I feel compelled to write a response in regard to the allegations about Steve Cox’s discrimination against women, particularly those over the age of 40 who are in executive level City positions. I find it shameful that someone would think it a “good story” to publish such incendiary remarks about a City official who served such a critical leadership role in the successful management of the worst crisis in our City’s history. When that story hit, I believe Steve had logged over 20 days of intense and demanding work that well exceeded 12 hours a day. Not only did I cringe when I realized those personal attacks were in the paper, I was mortified when I realized they were on the front page.

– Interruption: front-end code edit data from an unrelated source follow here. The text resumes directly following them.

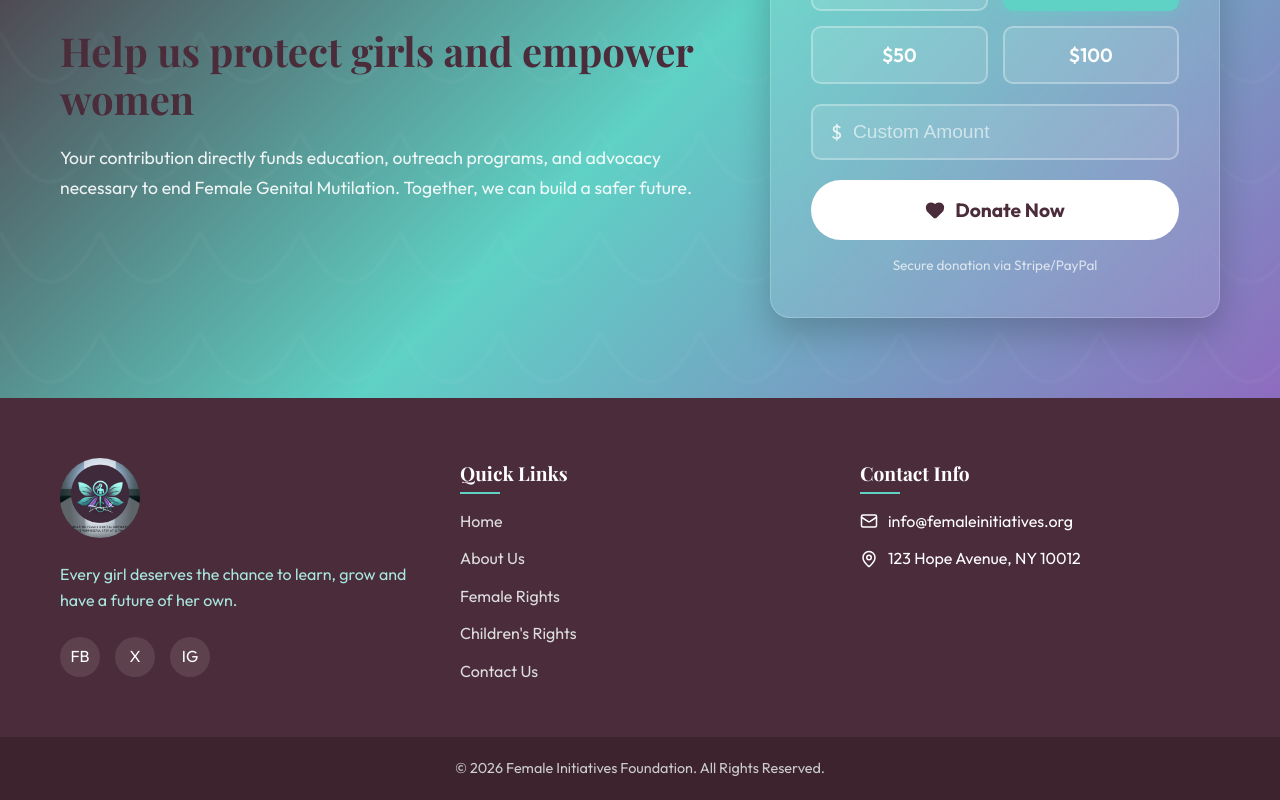
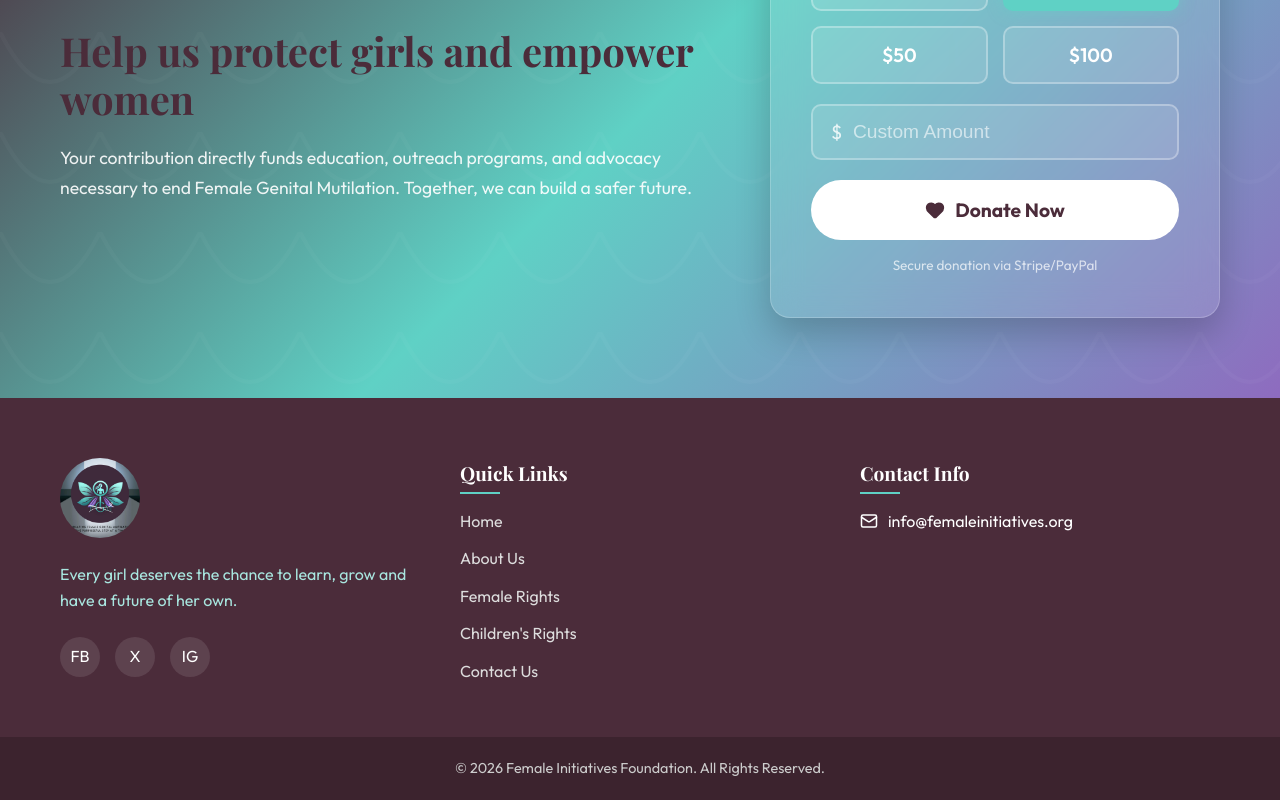
Before and after one commit to baramabaromacalin-del/aura-foundation-website, a React (Vite) app: page / in a window 1280 px wide. Shown: the part 3607-4407 px from the top of the page. Built offline with nearby package versions, Linux system fonts and the light colour scheme; a web font is replaced by a local one.

Commit message:
Remove physical address from Footer and Contact Us pages

```diff
--- a/src/components/Footer.jsx
+++ b/src/components/Footer.jsx
@@ -1,6 +1,6 @@
 import React from 'react';
 import { Link } from 'react-router-dom';
-import { Mail, MapPin } from 'lucide-react';
+import { Mail } from 'lucide-react';
 import { logoImg } from '../assets/images';
 import './Footer.css';
 
@@ -37,7 +37,6 @@ const Footer = () => {
           <h3>Contact Info</h3>
           <ul>
             <li><Mail size={18} /> info@femaleinitiatives.org</li>
-            <li><MapPin size={18} /> 123 Hope Avenue, NY 10012</li>
           </ul>
         </div>
       </div>
--- a/src/pages/ContactUs.jsx
+++ b/src/pages/ContactUs.jsx
@@ -1,5 +1,5 @@
 import React, { useEffect, useState } from 'react';
-import { Mail, MapPin, Phone, Send } from 'lucide-react';
+import { Mail, Phone, Send } from 'lucide-react';
 import './Pages.css';
 
 const ContactUs = () => {
@@ -40,14 +40,6 @@ const ContactUs = () => {
               <p style={{marginBottom: '30px', color: '#666'}}>
                 Whether you want to partner with us, volunteer, or need support, our team is here for you.
               </p>
-
-              <div className="info-item">
-                <MapPin className="info-icon" size={24} />
-                <div>
-                  <h4>Our Headquarters</h4>
-                  <p>123 Hope Avenue<br/>New York, NY 10012</p>
-                </div>
-              </div>
 
               <div className="info-item">
                 <Mail className="info-icon" size={24} />
```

With only seven months of City tenure, I have not met Ms. Velasquez nor do I know the intimate details leading up to her dismissal. But, what I do know is this. Not only do I think her termination was unrelated to her age and sex; I believe that City management has proved just the opposite of sexual and age discrimination with the hiring of several key executives in the past year under Mayor Bach’s direction.
Having worked closely with Steve Cox since my appointment as Chief of Staff, I will say there has never been a moment in time that I was dismissed or treated any less than a professional peer and equal. Bear in mind, of all who could have been hired in a role to replace him, my lack of municipal government experience could have made me a prime target if such a culture existed within City management. Instead, I found him a patient, willing, and an accessible resource who openly displayed deference to my position when the situation warranted.
Most telling to all who read this is how Steve and I led, followed, and worked together during the Waldo Canyon fire crisis. Not a day passed where Chiefs, Directors, and Managers did not spend hours crammed in Police Chief Carey’s conference room together managing ever-changing critical information while making crucial policy decisions. Some contributors were brand new to the team (2 weeks); others were 30+ years. Nearly half were women. Some days, Steve led our session. Others, I did. Every day, multiple times, he or I would get interrupted with an urgent matter, be pulled away for hours, and simply return to that Policy Room, catch up and assume the role that was necessary at the time (leader, follower, strategic contributor, sometimes contrarian). No ego. No subservience. Just incredible leadership synergy at its finest. When we were not in that room together, our conversations would be less than 60 seconds and usually start with “I need you to…” or “You got this…?” or “Are you good?” Nothing more was needed as the respect and intuitive crisis management connection were ever present.
So, please know that Steve Cox is not the man you read about last week. He is one of the most highly respected City officials bar none, a man of great integrity, character, and compassion. He was my immediate mentor and continues to be a supportive, invaluable resource to me and to many. Let us not allow his good name and three decades worth of service be tarnished by a disgruntled former employee. Ms. Velasquez is welcome to cry foul as is her right. But, not on behalf of all professional women over 40 who work for the City of Colorado Springs.